==== INFORMATION SHOWN

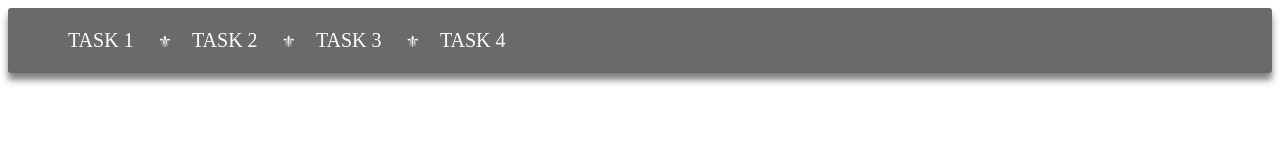
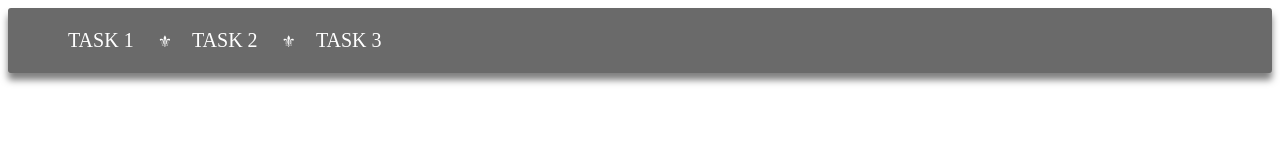
Before and after one commit to avhhust/avhhust.github.io, a plain HTML site: page lr2/index.html in a window 1280 px wide. Drawn offline with Linux system fonts and the light colour scheme.

Commit message:
Update index.html

```diff
--- a/lr2/index.html
+++ b/lr2/index.html
@@ -12,7 +12,6 @@
                 <li><a href="task1/index.html">TASK 1</a> </li>
                 <li><a href="task2/index.html">TASK 2</a> </li>
                 <li><a href="task3/index.html">TASK 3</a> </li>
-                <li><a href="task4/index.html">TASK 4</a> </li>
             </ul>
         </div>
         <div class="l_decor"></div>
```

========

Strip the images and reproduce the remaining records precisely.

Before and after one commit to avhhust/avhhust.github.io, a plain HTML site: page lr2/index.html in a window 1280 px wide. Drawn offline with Linux system fonts and the light colour scheme.

Commit message:
Update index.html

```diff
--- a/lr2/index.html
+++ b/lr2/index.html
@@ -12,7 +12,6 @@
                 <li><a href="task1/index.html">TASK 1</a> </li>
                 <li><a href="task2/index.html">TASK 2</a> </li>
                 <li><a href="task3/index.html">TASK 3</a> </li>
-                <li><a href="task4/index.html">TASK 4</a> </li>
             </ul>
         </div>
         <div class="l_decor"></div>
```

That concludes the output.